Titanic director James Cameron has confirmed his big-screen comeback will be a state-of-the-art science fiction movie filmed entirely in 3D.
Titanic won 11 Oscars, including best director and best film
Called Avatar, it uses a mix of live action and computer animation to tell the story of a group of humans battling the population of a distant planet.
Despite a cast of relative unknowns, the film is expected to cost $190m (£98m) to produce.
Titanic, released in 1997, is the most successful movie of all time.
Starring Leonardo Di Caprio and Kate Winslet, it made $1.8bn (£930m) at the global box office and won 11 Academy Awards - including best picture and best director.
But the film's protracted, effects-heavy shoot was troubled, and the budget spiralled to more than $200m (£104m) as the release date slipped.
Cameron told trade paper the Hollywood Reporter he hoped to avoid such problems on his next film.
"We are shooting only 31 days of live action, all on-stage," he said.
"It's controllable. No weather conditions.

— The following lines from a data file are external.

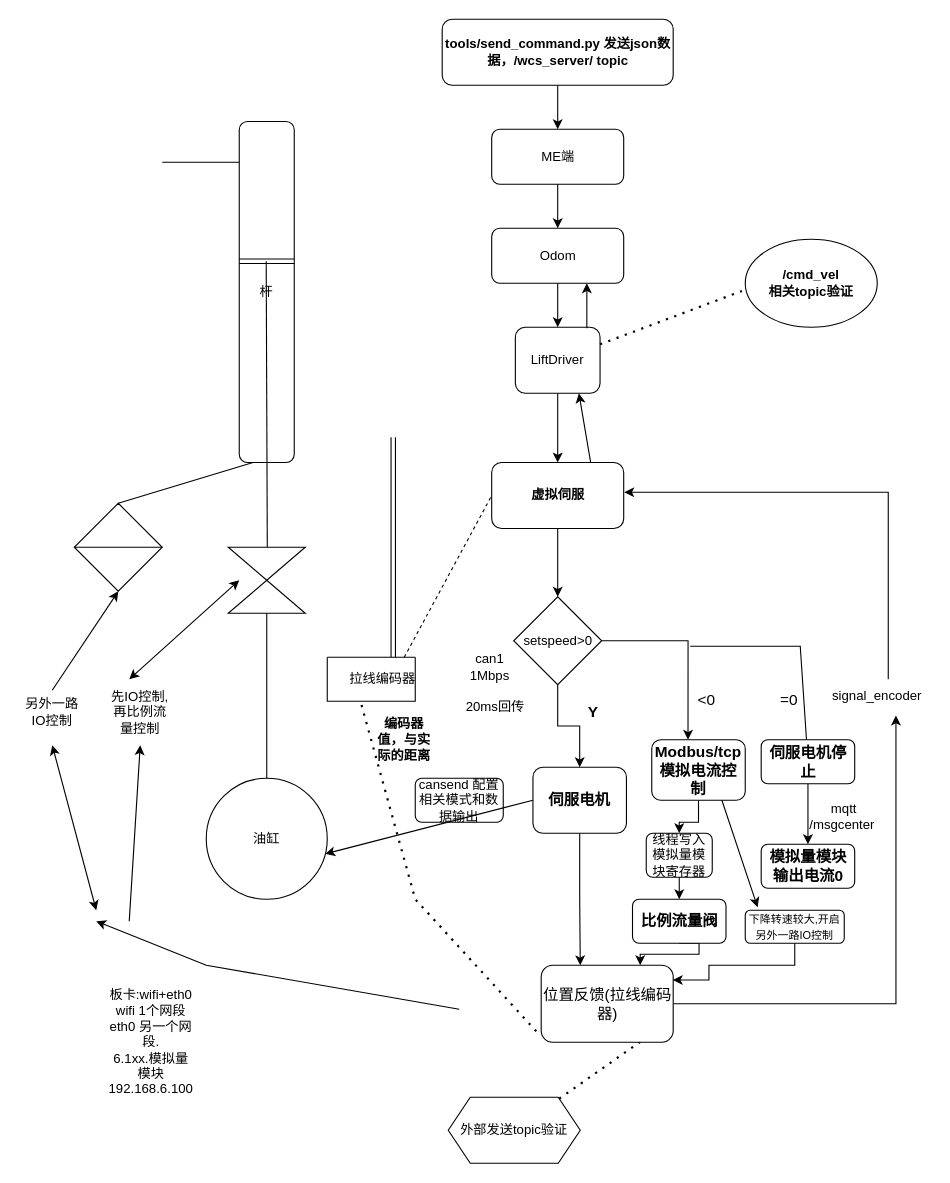
The draw.io diagram robot/tools/HydraulicControlOptModbus-speed.drawio in yyjqr/Eangel, before the edit. Source tidied: cells renumbered, new cells numbered last; positions are measured from the earlier drawing's top-left corner, leaving out a move shared by most shapes. Both pictures are drawn from the tidied source at 110%, with x=0, y=0 at pixel (19, 19).
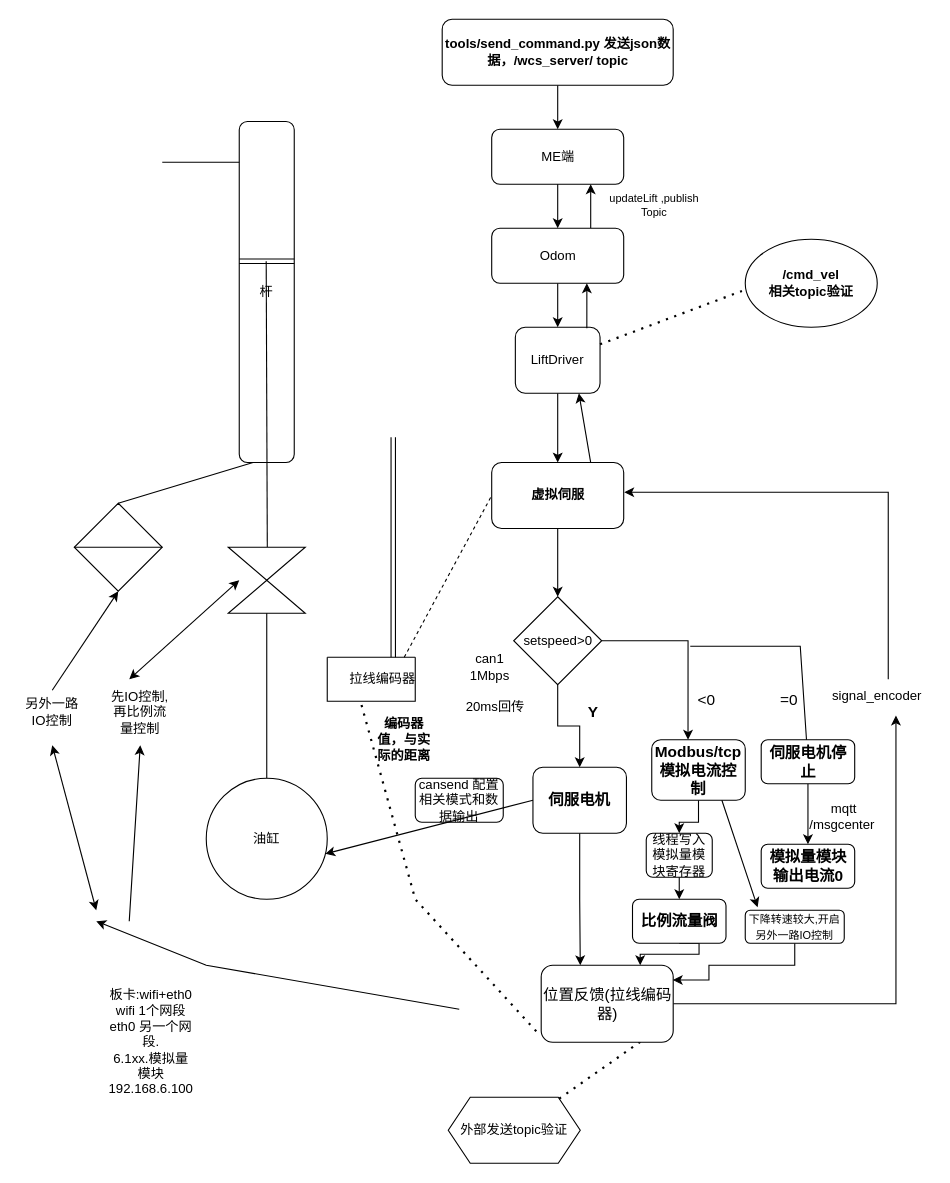
The same page after the edit.

The change refers to these unchanged cells:
```xml
<mxCell id="14" value="ME端" style="rounded=1;whiteSpace=wrap;html=1;" parent="1" vertex="1">
  <mxGeometry x="429.5" y="100" width="120" height="50" as="geometry" />
</mxCell>
<mxCell id="60" value="Odom" style="rounded=1;whiteSpace=wrap;html=1;" parent="1" vertex="1">
  <mxGeometry x="429.5" y="190" width="120" height="50" as="geometry" />
</mxCell>
```

Change to the diagram source:
```diff
@@
+    <mxCell id="72" style="edgeStyle=orthogonalEdgeStyle;rounded=0;jettySize=auto;html=1;exitX=0.75;exitY=0;exitDx=0;exitDy=0;entryX=0.75;entryY=1;entryDx=0;entryDy=0;fontSize=10;" parent="1" edge="1" source="60" target="14">
+      <mxGeometry relative="1" as="geometry" />
+    </mxCell>
@@
+    <mxCell id="73" value="updateLift ,publish Topic" style="text;html=1;strokeColor=none;fillColor=none;align=center;verticalAlign=middle;whiteSpace=wrap;rounded=0;fontSize=10;" parent="1" vertex="1">
+      <mxGeometry x="535" y="154" width="85" height="30" as="geometry" />
+    </mxCell>
```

No water on this one."
But Avatar will still be expensive because of the ground-breaking computer animation Cameron hopes to use.
"We're going to blow you to the back wall of the theatre in a way you haven't seen for a long time," the 52-year-old director said.
"My goal is to rekindle those amazing mystical moments my generation felt when we first saw 2001: A Space Odyssey, or the next generation's Star Wars."
Filming is due to begin in April in Los Angeles, with Australian actor Sam Worthington in the lead role as 22-year-old planetary adventurer Jack Sully.
Cameron says he expects there to be 1,000 to 2,000 3D cinemas capable of screening the film when it is released in 2009.